1. Do Not Be Afraid to Consult. One of the worst mistakes a president can make is to assume that Congress will support an administration proposal with little or no consultation. President Carter’s first move was to eliminate key water projects without discussing the issue at all with key Members of Congress. Needless to say, it got the administration off on the wrong foot. Even with a Republican Congress, President Bush rarely sought their advice. The point is basic — take time to consult with the key chairmen and ranking members of the committees involved and the bipartisan leadership. In the end, Members will be more inclined to support the new president if they feel they had the opportunity to influence legislative action.

2. Your Word Is Your Bond. The only coin of the realm in politics is someone’s word. If a president or his representatives are not clear about his position or, worse, mislead Members as to what the president will do, that will undermine support for his position. In politics as in business, trust is everything. Without trust, there can be no loyalty. And without loyalty, no president can win. One of the reasons that the parties have failed to negotiate in good faith is that they simply don’t believe they can be honest with each other without getting stabbed in the back in the press. The president will have to demonstrate that he will protect their confidence.

3. The Leadership Must Be Part of the Team. The key leadership in Congress cannot just be taken for granted and used as a photo-op for the president. The Speaker, majority and minority leaders can be invaluable allies in any legislative battle if they feel they are part of the governing team with the president. Of course, they may not always vote with him, but they deserve the respect of being involved in both the substance and strategy of key actions by the president.

4. Develop Flexible Coalitions. Because the president is not guaranteed a set majority on every issue, he will have to fashion different coalitions depending on the issues he’s trying to push through Congress. While President Obama may be able to attract bipartisan support on issues like education, energy, transportation and defense, the likelihood is that Republicans will not support him on budget, taxes or health reform. He has to be flexible enough to fashion different majority coalitions depending on the issue. After all, the name of the game is to win and although the Democrats and Republicans may not always support every effort by the president, his ability to put together winning coalitions will get both their attention and their respect.
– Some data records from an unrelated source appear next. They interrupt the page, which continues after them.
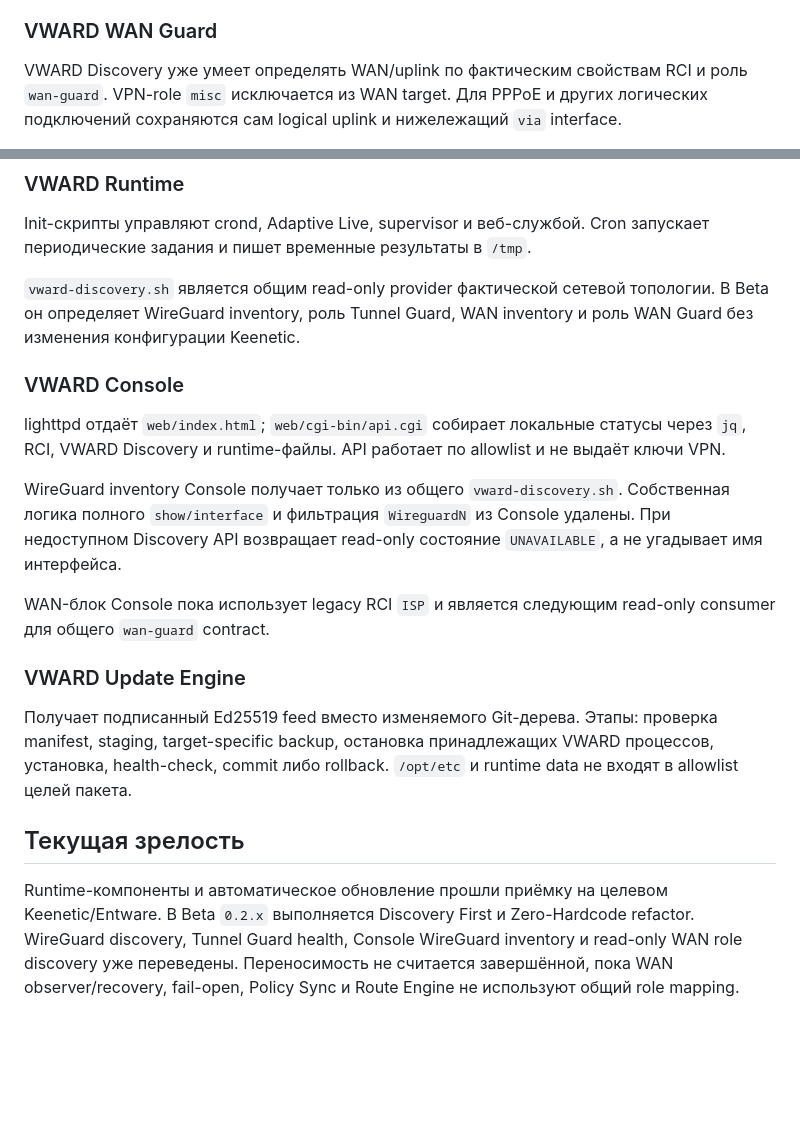
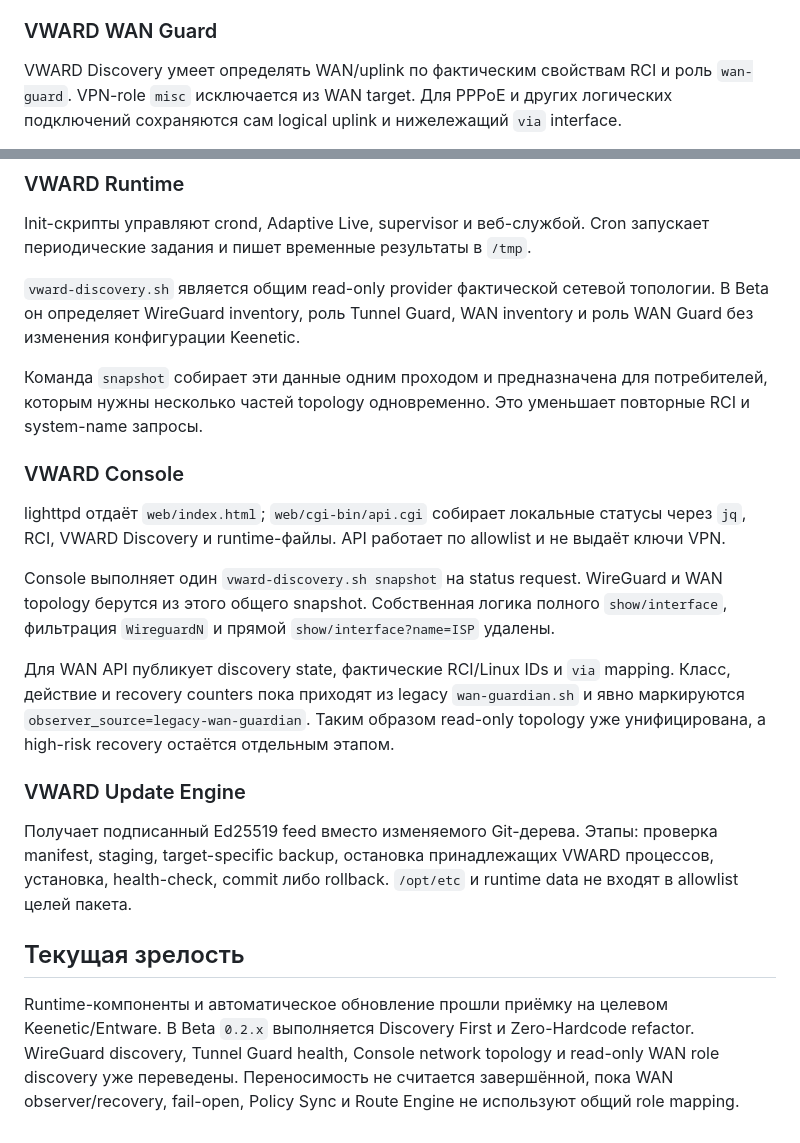
Before and after one commit to Ziegfe1d/VWARD, a Markdown page: docs/ARCHITECTURE.md, 2 parts joined by grey strips. GitHub-like rendering; blank space fills up the shorter version.

Commit message:
beta: document Console Discovery snapshot

```diff
--- a/docs/ARCHITECTURE.md
+++ b/docs/ARCHITECTURE.md
@@ -64,7 +64,7 @@ mutation-часть пока не переведена на общий role cont
 
 ### VWARD WAN Guard
 
-VWARD Discovery уже умеет определять WAN/uplink по фактическим свойствам RCI и роль
+VWARD Discovery умеет определять WAN/uplink по фактическим свойствам RCI и роль
 `wan-guard`. VPN-role `misc` исключается из WAN target. Для PPPoE и других логических
 подключений сохраняются сам logical uplink и нижележащий `via` interface.
 
@@ -82,19 +82,24 @@ Init-скрипты управляют crond, Adaptive Live, supervisor и ве
 В Beta он определяет WireGuard inventory, роль Tunnel Guard, WAN inventory и роль
 WAN Guard без изменения конфигурации Keenetic.
 
+Команда `snapshot` собирает эти данные одним проходом и предназначена для потребителей,
+которым нужны несколько частей topology одновременно. Это уменьшает повторные RCI и
+system-name запросы.
+
 ### VWARD Console
 
 lighttpd отдаёт `web/index.html`; `web/cgi-bin/api.cgi` собирает локальные статусы
 через `jq`, RCI, VWARD Discovery и runtime-файлы. API работает по allowlist и не
 выдаёт ключи VPN.
 
-WireGuard inventory Console получает только из общего `vward-discovery.sh`. Собственная
-логика полного `show/interface` и фильтрация `WireguardN` из Console удалены. При
-недоступном Discovery API возвращает read-only состояние `UNAVAILABLE`, а не угадывает
-имя интерфейса.
+Console выполняет один `vward-discovery.sh snapshot` на status request. WireGuard и
+WAN topology берутся из этого общего snapshot. Собственная логика полного
+`show/interface`, фильтрация `WireguardN` и прямой `show/interface?name=ISP` удалены.
 
-WAN-блок Console пока использует legacy RCI `ISP` и является следующим read-only
-consumer для общего `wan-guard` contract.
+Для WAN API публикует discovery state, фактические RCI/Linux IDs и `via` mapping.
+Класс, действие и recovery counters пока приходят из legacy `wan-guardian.sh` и
+явно маркируются `observer_source=legacy-wan-guardian`. Таким образом read-only
+topology уже унифицирована, а high-risk recovery остаётся отдельным этапом.
 
 ### VWARD Update Engine
 
@@ -107,7 +112,7 @@ manifest, staging, target-specific backup, остановка принадлеж
 
 Runtime-компоненты и автоматическое обновление прошли приёмку на целевом
 Keenetic/Entware. В Beta `0.2.x` выполняется Discovery First и Zero-Hardcode refactor.
-WireGuard discovery, Tunnel Guard health, Console WireGuard inventory и read-only WAN
+WireGuard discovery, Tunnel Guard health, Console network topology и read-only WAN
 role discovery уже переведены. Переносимость не считается завершённой, пока WAN
 observer/recovery, fail-open, Policy Sync и Route Engine не используют общий role
 mapping.
```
5. Support of the People. The most powerful weapon a president has in dealing with Congress is the power of the people. Former President Ronald Reagan had a remarkable ability to communicate with the public and gain their support. If the president maintains the trust and support of the people, that is an incredible grass-roots force on Members of Congress. If President Obama can preserve the unique bond he has established with the voters, not only will he be able to unify the country, he will also be able to deploy the most effective legislative leverage a president has in our democracy — the voice of the people.

History will forever recall the election of 2008 as one of great change. But to change is to govern. And to govern, the president must have the support of Congress. Barack Obama has shown that he had the leadership to run one of the most effective campaigns in recent memory. But his ultimate legacy as president will be determined by his relationship with Congress and his ability to govern.

Leon Panetta, a former Democratic Member of Congress from California, served as director of the Office of Management and Budget and as White House chief of staff during the Clinton administration.